most commonly committed by young men on men.

The common thread is the massive overwhelming invasion and violation of
the person's psychological body space.

Such imagery has been used on the list, and it is part of a still wider
problem. The need to ridicule, rubbish or destroy other points of view.
People who do this must it seems to me, in turn find the very presence
of the other point of view massively intrusive, intolerable, and
destructive so that extreme violent counter-attack is felt to be
totally justified.

I think one of the lessons of the fall of the 20th century models of
institutionalised socialism, is indeed that there is a continuum between
the personal and the political which sometimes interacts in complex
dialectical ways. We cannot be working for a society that handles
contradictions well among the great majority of people if we do not
handle contradictions well among ourselves.

That includes facing up to the hard fact of contradictions: being on
this list means meeting people who are all different to you,
sometimes a forceful disturbing disagreement, about a core principle of
socialism or marxism, on which your last remaining sense of political
sanity seems to hang. Sometimes a disagreement to your surprise, with
someone with whom you thought you had a lot in common.

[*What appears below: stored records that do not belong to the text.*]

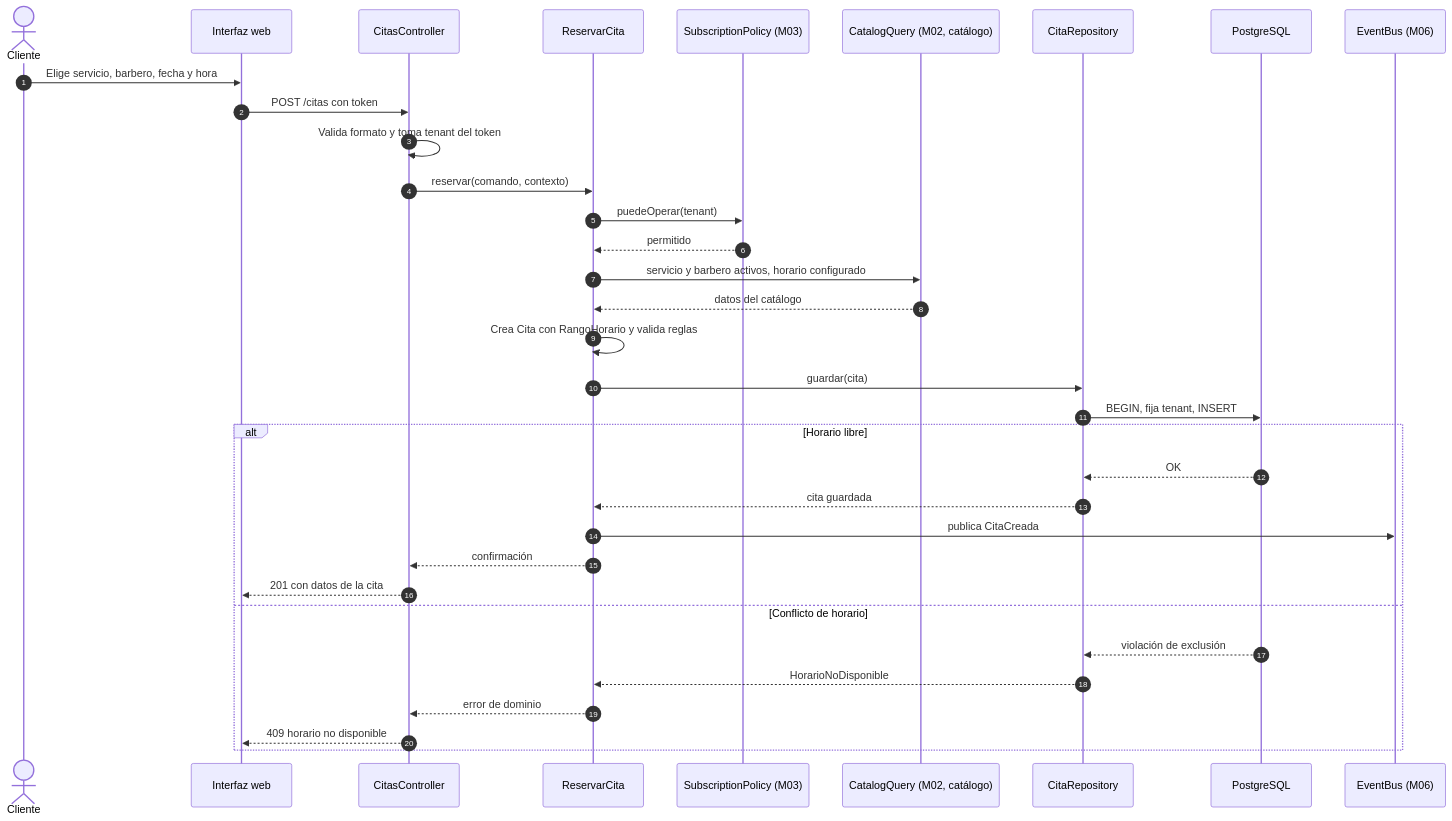
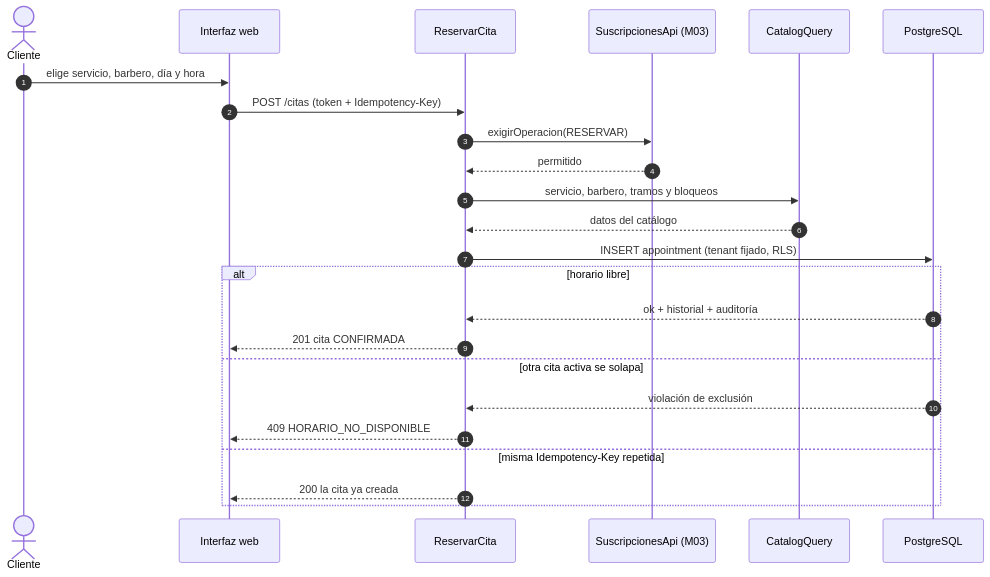
Before and after one commit to semcham/proyecto-final-barberia-ayacucho: the second of 9 diagrams in docs/03-diseño-de-software/diseño-interno/diseño-interno-de-modulos.md, drawn with Mermaid. The commit also changed other lines of this file and 67 other files, not shown here.

Commit message:
docs: documentación y diagramas coherentes con 001, 002, 003 .... 006

````diff
--- a/docs/03-diseño-de-software/diseño-interno/diseño-interno-de-modulos.md
+++ b/docs/03-diseño-de-software/diseño-interno/diseño-interno-de-modulos.md
@@ -82,36 +87,26 @@
 ```mermaid
 sequenceDiagram
     autonumber
     actor C as Cliente
     participant FE as Interfaz web
-    participant API as CitasController
     participant UC as ReservarCita
-    participant SUB as SubscriptionPolicy (M03)
-    participant CAT as CatalogQuery (M02, catálogo)
-    participant REP as CitaRepository
-    participant DB as PostgreSQL
-    participant BUS as EventBus (M06)
-    C->>FE: Elige servicio, barbero, fecha y hora
-    FE->>API: POST /citas con token
-    API->>API: Valida formato y toma tenant del token
-    API->>UC: reservar(comando, contexto)
-    UC->>SUB: puedeOperar(tenant)
-    SUB-->>UC: permitido
-    UC->>CAT: servicio y barbero activos, horario configurado
+    participant SUS as SuscripcionesApi (M03)
+    participant CAT as CatalogQuery
+    participant BD as PostgreSQL
+    C->>FE: elige servicio, barbero, día y hora
+    FE->>UC: POST /citas (token + Idempotency-Key)
+    UC->>SUS: exigirOperacion(RESERVAR)
+    SUS-->>UC: permitido
+    UC->>CAT: servicio, barbero, tramos y bloqueos
     CAT-->>UC: datos del catálogo
-    UC->>UC: Crea Cita con RangoHorario y valida reglas
-    UC->>REP: guardar(cita)
-    REP->>DB: BEGIN, fija tenant, INSERT
-    alt Horario libre
-        DB-->>REP: OK
-        REP-->>UC: cita guardada
-        UC->>BUS: publica CitaCreada
-        UC-->>API: confirmación
-        API-->>FE: 201 con datos de la cita
-    else Conflicto de horario
-        DB-->>REP: violación de exclusión
-        REP-->>UC: HorarioNoDisponible
-        UC-->>API: error de dominio
-        API-->>FE: 409 horario no disponible
+    UC->>BD: INSERT appointment (tenant fijado, RLS)
+    alt horario libre
+        BD-->>UC: ok + historial + auditoría
+        UC-->>FE: 201 cita CONFIRMADA
+    else otra cita activa se solapa
+        BD-->>UC: violación de exclusión
+        UC-->>FE: 409 HORARIO_NO_DISPONIBLE
+    else misma Idempotency-Key repetida
+        UC-->>FE: 200 la cita ya creada
     end
 ```
````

That can be more
disturbing but also richer in its potentialities.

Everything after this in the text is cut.